Tomorrow, Americans across this great country will join together in remembering those American warriors — throughout our storied history — who gave their lives in defense of freedom. From the blood-soaked beaches of France to the bombed-out back-alleys of Fallujah, the American G.I. has fought — and died — opposing that which is evil and oppressive, and defending all things good and free.
Memorial Day is about one thing: remembering the fallen on the battlefield and passing their collective story to the next generation. These stories, and the men who bear them, are the backbone of this American experiment and must never be forgotten. As John Stuart Mill once said, “War is an ugly thing, but not the ugliest of things; the decayed and degraded state of moral and patriotic feeling which thinks nothing worth a war, is worse.” The minute, excuse me — the second — we believe our freedoms “inevitable and/or immutable,” we cease to live in history, and have soured the soldier’s sacrifice. He died in the field, so we can enjoy this beautiful day (and weekend). Our freedoms — purchased on the battlefield — are indeed “worthy of war.”
And this day, with America still at war, it is also fitting that we remember the soldiers currently serving in harms way. Because, as any veteran can attest, just one moment, one explosion, or one bullet separates Veterans Day from Memorial Day. Soldiers currently in Iraq and Afghanistan are fighting for our freedoms today, knowing it’s possible they may never see tomorrow. These troops — and their mission — deserve our support each day, and our prayers every night. May God watch over them — and their families; May He give them courage in the face of fear, and righteous-might in the face of evil.

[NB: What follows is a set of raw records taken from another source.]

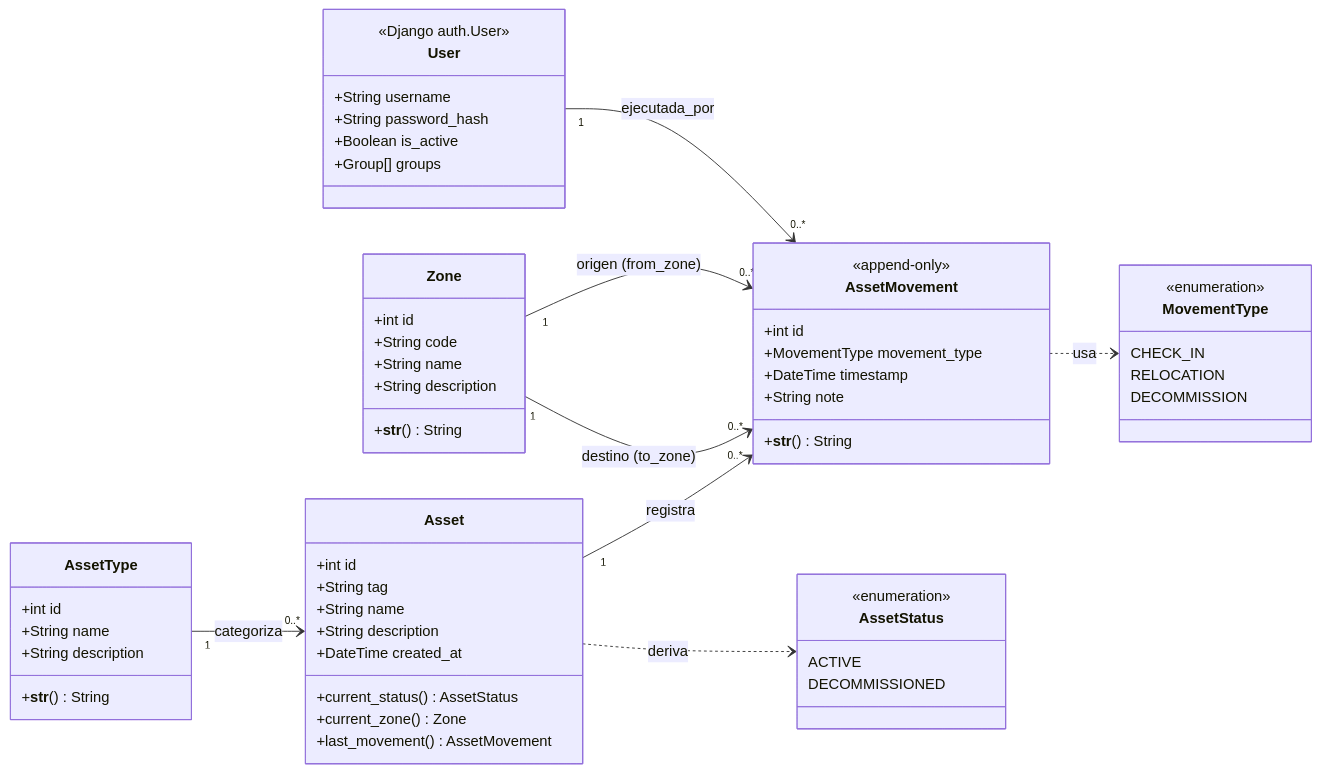
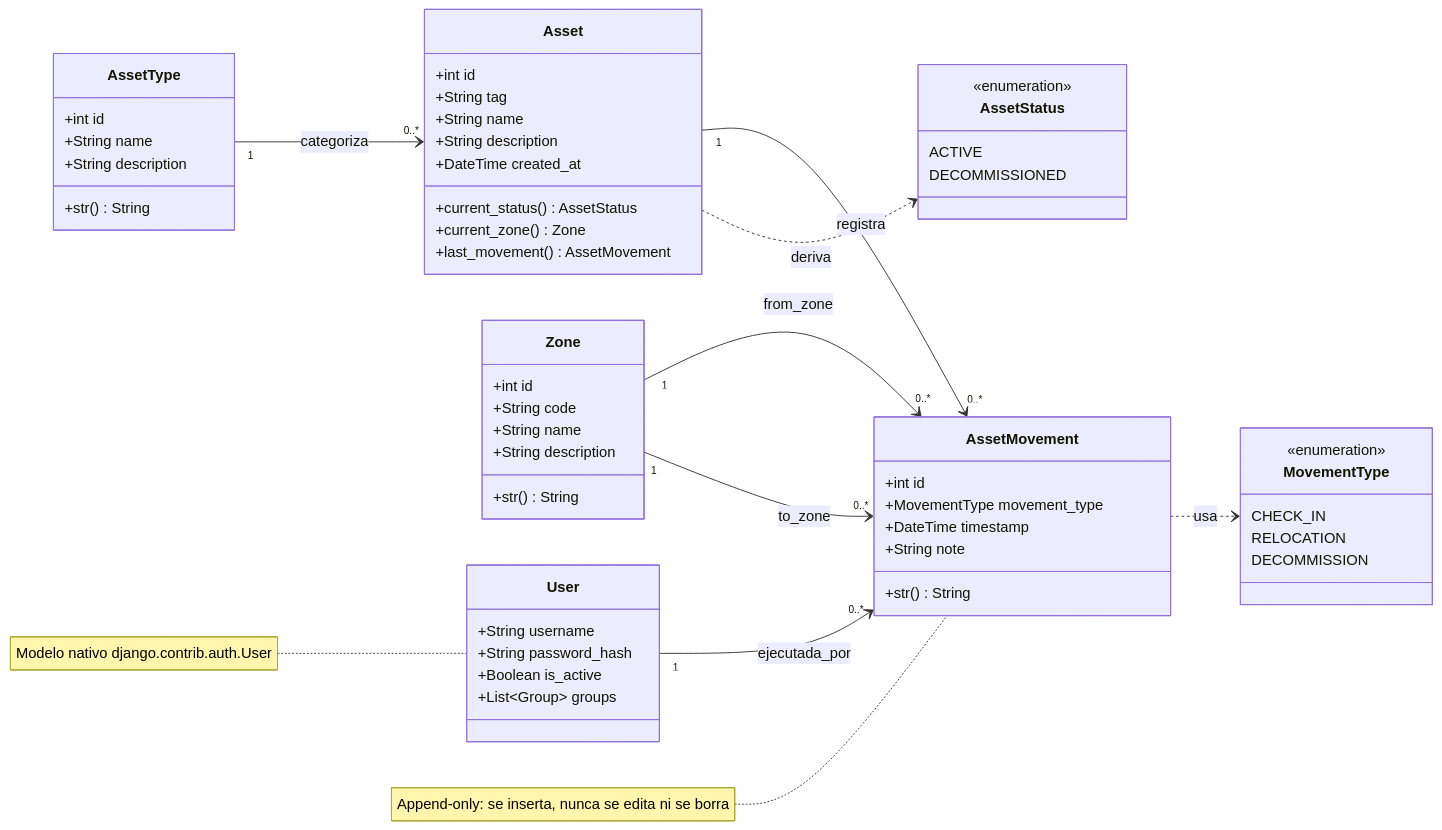
One commit to BENMP0902/ot-asset-registry changed the diagram in docs/03-diseno/02-diagrama-clases.md. Above: the diagram before and after it, drawn with Mermaid. The commit also changed other lines of this file and 1 other file, not shown here.

Commit message:
fix: use conservative mermaid syntax so github renders diagrams

````diff
--- a/docs/03-diseno/02-diagrama-clases.md
+++ b/docs/03-diseno/02-diagrama-clases.md
@@ -24,68 +24,68 @@
 ```mermaid
 classDiagram
     direction LR
 
     class User {
-        <<Django auth.User>>
         +String username
         +String password_hash
         +Boolean is_active
-        +Group[] groups
+        +List~Group~ groups
     }
+    note for User "Modelo nativo django.contrib.auth.User"
 
     class AssetType {
         +int id
         +String name
         +String description
-        +__str__() String
+        +str() String
     }
 
     class Zone {
         +int id
         +String code
         +String name
         +String description
-        +__str__() String
+        +str() String
     }
 
     class Asset {
         +int id
         +String tag
         +String name
         +String description
         +DateTime created_at
         +current_status() AssetStatus
         +current_zone() Zone
         +last_movement() AssetMovement
     }
 
     class AssetMovement {
-        <<append-only>>
         +int id
         +MovementType movement_type
         +DateTime timestamp
         +String note
-        +__str__() String
+        +str() String
     }
+    note for AssetMovement "Append-only: se inserta, nunca se edita ni se borra"
 
     class MovementType {
         <<enumeration>>
         CHECK_IN
         RELOCATION
         DECOMMISSION
     }
 
     class AssetStatus {
         <<enumeration>>
         ACTIVE
         DECOMMISSIONED
     }
 
     AssetType "1" --> "0..*" Asset : categoriza
     Asset "1" --> "0..*" AssetMovement : registra
-    Zone "1" --> "0..*" AssetMovement : origen (from_zone)
-    Zone "1" --> "0..*" AssetMovement : destino (to_zone)
+    Zone "1" --> "0..*" AssetMovement : from_zone
+    Zone "1" --> "0..*" AssetMovement : to_zone
     User "1" --> "0..*" AssetMovement : ejecutada_por
     AssetMovement ..> MovementType : usa
     Asset ..> AssetStatus : deriva
 ```
````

I adapted this brief text from a speech I gave on Memorial Day in 2007 in my hometown of Forest Lake, Minnesota. Wish I could be there today . . .